“Food manufacturers must be aware of local concerns, regulations, sustainability issues and potential costs – in addition to the many benefits of sourcing ingredients from Latin America. As the organiser of Fi South America, our mission is to accelerate innovation and inspire food business in the region. Delivering on this mandate involves creating a multi-dimensional platform that offers opportunities for businesses to not only build new relationships and discover new ingredients, but also equip themselves to cope with the challenges they may encounter,” says Diane Coelho, Business Manager, Food ingredients South America.
Safety and sustainability
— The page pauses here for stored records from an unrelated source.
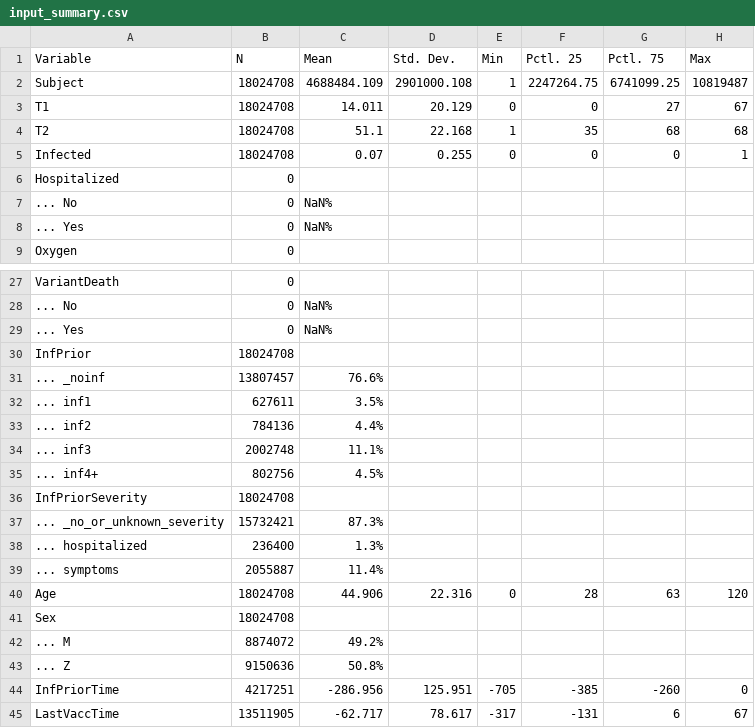
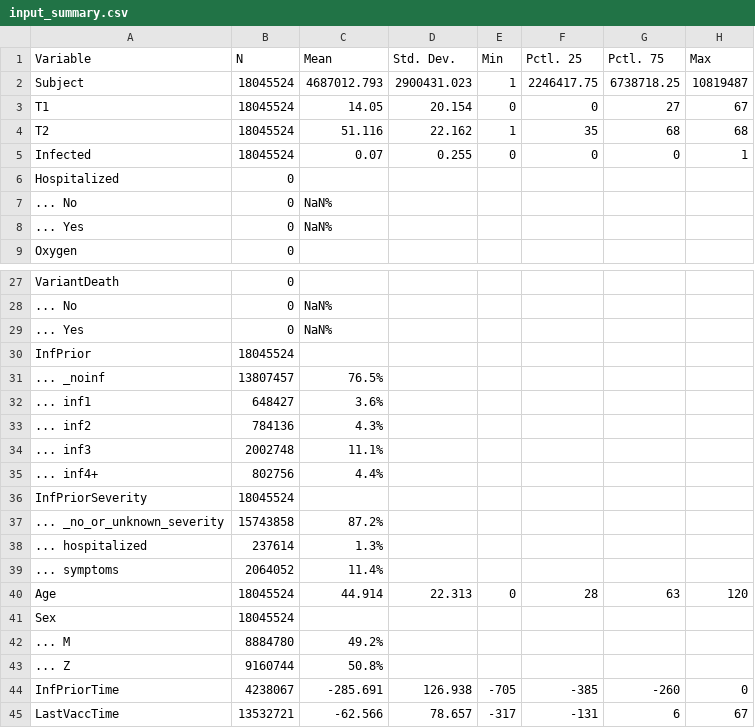
Before and after one commit to bisop-repo/omicronprotection, a CSV file: Vyvanuti/outputs/IOmicronInteractions/input_summary.csv, drawn as a sheet; only a part is shown, gaps mark what is left out; the diff covers the shown part only.

```diff
--- a/Vyvanuti/outputs/IOmicronInteractions/input_summary.csv
+++ b/Vyvanuti/outputs/IOmicronInteractions/input_summary.csv
@@ -1,6 +1,6 @@
 "Variable","N","Mean","Std. Dev.","Min","Pctl. 25","Pctl. 75","Max"
-"Subject","18024708","4688484.109","2901000.108","1","2247264.75","6741099.25","10819487"
-"T1","18024708","14.011","20.129","0","0","27","67"
-"T2","18024708","51.1","22.168","1","35","68","68"
-"Infected","18024708","0.07","0.255","0","0","0","1"
+"Subject","18045524","4687012.793","2900431.023","1","2246417.75","6738718.25","10819487"
+"T1","18045524","14.05","20.154","0","0","27","67"
+"T2","18045524","51.116","22.162","1","35","68","68"
+"Infected","18045524","0.07","0.255","0","0","0","1"
 "Hospitalized","0","","","","","",""
@@ -29,17 +29,17 @@
 "... Yes","0","NaN%","","","","",""
-"InfPrior","18024708","","","","","",""
-"... _noinf","13807457","76.6%","","","","",""
-"... inf1","627611","3.5%","","","","",""
-"... inf2","784136","4.4%","","","","",""
+"InfPrior","18045524","","","","","",""
+"... _noinf","13807457","76.5%","","","","",""
+"... inf1","648427","3.6%","","","","",""
+"... inf2","784136","4.3%","","","","",""
 "... inf3","2002748","11.1%","","","","",""
-"... inf4+","802756","4.5%","","","","",""
-"InfPriorSeverity","18024708","","","","","",""
-"... _no_or_unknown_severity","15732421","87.3%","","","","",""
-"... hospitalized","236400","1.3%","","","","",""
-"... symptoms","2055887","11.4%","","","","",""
-"Age","18024708","44.906","22.316","0","28","63","120"
-"Sex","18024708","","","","","",""
-"... M","8874072","49.2%","","","","",""
-"... Z","9150636","50.8%","","","","",""
-"InfPriorTime","4217251","-286.956","125.951","-705","-385","-260","0"
-"LastVaccTime","13511905","-62.717","78.617","-317","-131","6","67"
+"... inf4+","802756","4.4%","","","","",""
+"InfPriorSeverity","18045524","","","","","",""
+"... _no_or_unknown_severity","15743858","87.2%","","","","",""
+"... hospitalized","237614","1.3%","","","","",""
+"... symptoms","2064052","11.4%","","","","",""
+"Age","18045524","44.914","22.313","0","28","63","120"
+"Sex","18045524","","","","","",""
+"... M","8884780","49.2%","","","","",""
+"... Z","9160744","50.8%","","","","",""
+"InfPriorTime","4238067","-285.691","126.938","-705","-385","-260","0"
+"LastVaccTime","13532721","-62.566","78.657","-317","-131","6","67"
```
Also changed, not shown: 3 edited cells elsewhere in this file, Vyvanuti/outputs/IOmicronInteractions/model_data.csv, 9 other files.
According to ABIA (Brazilian Association of Food Industries), 94% of the 38,000 companies that make up Brazil’s food and beverage industry are micro or small businesses. These same companies are responsible for exporting 83% of Brazil’s trade surplus to 190 countries. Ensuring the safety and sustainability of these ingredients is a major challenge, says Informa.
“One of this critical sector’s biggest challenges is ensuring food safety regulations progress at the same pace as innovation. This will contribute to the ability of the global food and beverage industry to work with the sector on developing new products that are safe, sustainable and approved by the relevant regulatory bodies,” says Coelho.
Given the region’s stewardship of the Amazon rainforest, sustainability concerns around deforestation and the destruction of habitats are always a major consideration for companies sourcing ingredients from Latin America. This is a discussion that is continually evolving, and, as the world looks for solutions for feeding a growing global population, the narrative is increasingly focused on the sustainable development of Brazil’s bioeconomy.
At Fi South America, the Future of Nutrition Summit will explore themes such as how the food sector can accelerate the development of the bioeconomy and the relationship between the conservation of native vegetation in the Amazon and innovation in functional foods.
“Brazil’s biomes are the country’s greatest treasure, and leveraging native raw materials is the key to the future growth of Latin America’s food industry. As plant-based foods and ‘superfoods’ continue to gain traction in global markets, it is becoming more important than ever for the ingredients industry to balance innovation with sustainable sourcing,” says Coelho.
At Fi South America, there will be several new features geared towards promoting sustainable sourcing. The new Green Lounge will promote various initiatives to encourage sustainability in the industry, and the Women’s Networking Breakfast will be an exclusive gathering for women in the industry to discuss sustainability-related issues. Then there is the Azelis Vogler Space, which offers content, tastings and exhibitions of ingredients and solutions from companies prioritising sustainability.
Navigating the regulatory landscape
Food manufacturers will inevitably face regulatory hurdles when they source ingredients from Latin America, from customs duties and tariffs to food safety approvals. The regulatory climate is constantly changing, and the Future of Nutrition Summit offers an opportunity for companies to get up to speed on legislative updates, through presentations such as Nutritional Labeling: impacts in Chile and other Latin American countries, and Changes in supplement legislation: effects and compliance challenges, among others.
New ingredients have to be approved by Anvisa (the Brazilian Health Regulatory Agency) to be placed onto the market. Informa provides content throughout the year to assist the industry with obtaining approvals, and at Fi South America, will use the Regulatory Hub to explain the regulatory framework for new foods and ingredients.
Now in its 27th year, Fi South America is the ideal venue for getting to the nub of the latest trends and developments in the Latin American food and beverage ingredients industry. Over 700 companies are exhibiting and more than 10,000 visitors are expected to attend the 2023 edition.